COLLEGE STATION, Texas -- Officials said Friday so-called killer bees have been found for the first time in the metropolitan area of Houston, more than 300 miles from where the insects crossed the Rio Grande in 1990.
The U.S. Department of Agriculture and Plant Health Inspection Service said a swarm of the Africanized honey bees were found in a trap eight miles south of Orchard in Fort Bend County, southwest of the city of Houston.
The find adds Fort Bend County to the quarantine restricting movement of commercial honey bees in Texas.

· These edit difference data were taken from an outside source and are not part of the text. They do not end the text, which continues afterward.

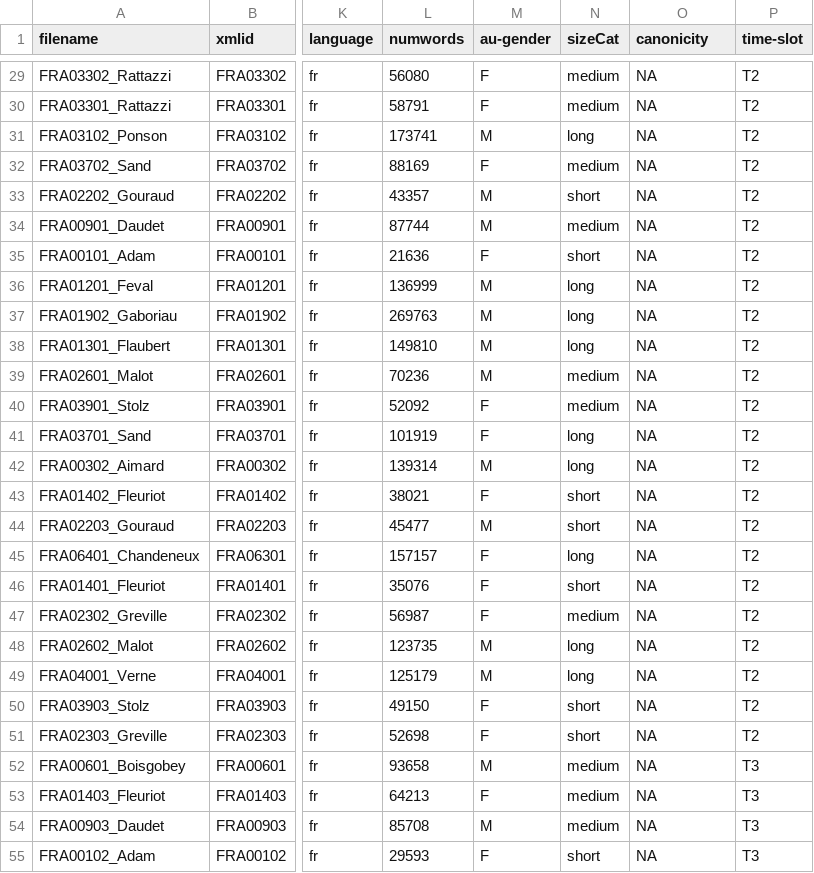
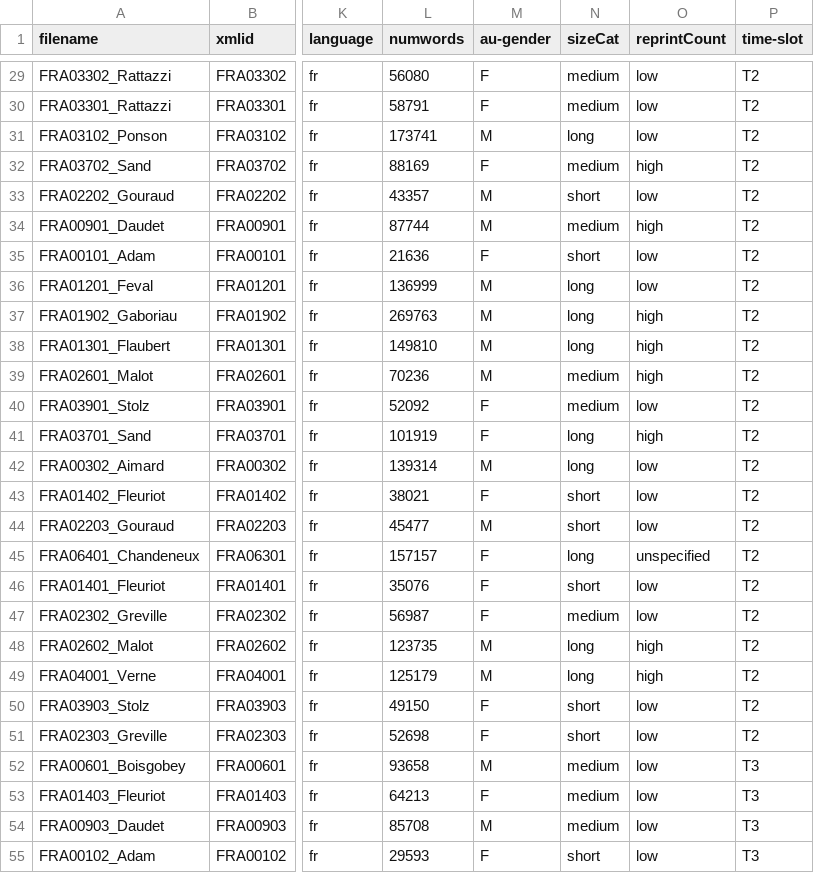
Before and after one commit to COST-ELTeC/ELTeC-fra, a TSV file: ELTeC-fra_metadata.tsv, drawn as a sheet; only a part is shown, gaps mark what is left out; the diff covers the shown part only; the diff names each change by its address in the sheet, - before the commit and + after, or states it on an @@ line.

```diff
--- a/ELTeC-fra_metadata.tsv
+++ b/ELTeC-fra_metadata.tsv
-O1: canonicity
+O1: reprintCount
-O29:O31 (reprintCount): NA
+O29:O31 (reprintCount): low
-O32 (reprintCount): NA
+O32 (reprintCount): high
-O33 (reprintCount): NA
+O33 (reprintCount): low
-O34 (reprintCount): NA
+O34 (reprintCount): high
-O35:O36 (reprintCount): NA
+O35:O36 (reprintCount): low
-O37:O39 (reprintCount): NA
+O37:O39 (reprintCount): high
-O40 (reprintCount): NA
+O40 (reprintCount): low
-O41 (reprintCount): NA
+O41 (reprintCount): high
-O42:O44 (reprintCount): NA
+O42:O44 (reprintCount): low
-O45 (reprintCount): NA
+O45 (reprintCount): unspecified
-O46:O47 (reprintCount): NA
+O46:O47 (reprintCount): low
-O48:O49 (reprintCount): NA
+O48:O49 (reprintCount): high
-O50:O55 (reprintCount): NA
+O50:O55 (reprintCount): low
```
Also changed, not shown: 73 edited cells elsewhere in this file.
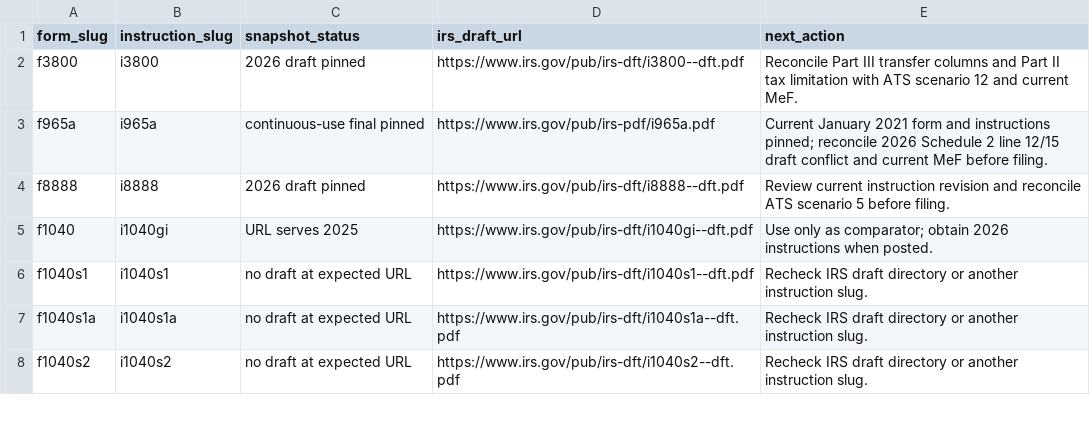
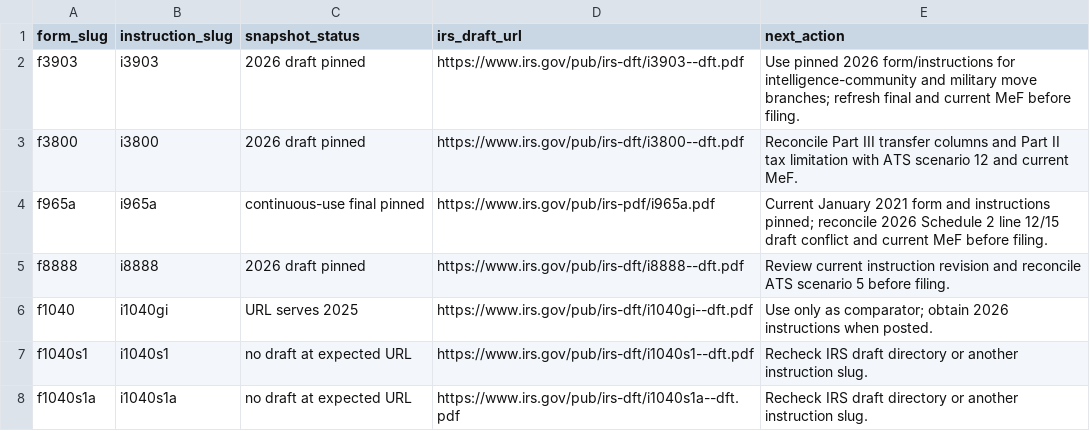
Before and after one commit to filedcom/opentax, a CSV file: docs/ty2026/instruction-coverage.csv, drawn as a sheet; only a part is shown; the shorter side is filled out with more unchanged rows.

```diff
--- a/docs/ty2026/instruction-coverage.csv
+++ b/docs/ty2026/instruction-coverage.csv
@@ -1,2 +1,3 @@
 form_slug,instruction_slug,snapshot_status,irs_draft_url,next_action
+f3903,i3903,2026 draft pinned,https://www.irs.gov/pub/irs-dft/i3903--dft.pdf,Use pinned 2026 form/instructions for intelligence-community and military move branches; refresh final and current MeF before filing.
 f3800,i3800,2026 draft pinned,https://www.irs.gov/pub/irs-dft/i3800--dft.pdf,Reconcile Part III transfer columns and Part II tax limitation with ATS scenario 12 and current MeF.
```
Also changed, not shown: docs/ty2026/node-coverage.csv, 14 other files.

Texas Apiary Inspection Service inspector John Fick said Jackson, Wharton and Colorado counties were also quarantined because of their proximity. No swarms have been confirmed in those counties.
Since their arrival in the U.S., Africanized honey bees have been responsible for stinging more than 140 people. Last week, the first U.S. fatality was recorded when an 82-year-old McAllen rancher died from an allergic reaction after suffering bee stings during an attempt to remove them from an abandoned building.
Texas A&M entomologist Dr. Horace Van Cleave said officials had been expecting Africanized honey bees to arrive in Houston since last spring, but a cooler, drier winter apparently slowed their progress.
The latest find indicates that the northeastern edge of the insect's migration into the U.S. from Mexico has progressed more than 300 miles from where the first swarm was detected near Brownsville in October 1990.
Africanized honey bees look just like regular domestic honey bees, but they are more defensive in protecting their hives, a trait that earned them the 'killer bees' moniker.
The apiary inspection service, the regulatory agency for the Texas bee laws, imposes quarantines based on the Texas Africanized Honey Bee Management Plan. The quarantine allows beekeepers to move hives within but not out of the quarantine zone.
Officials said 62 counties currently are quarantined in Texas.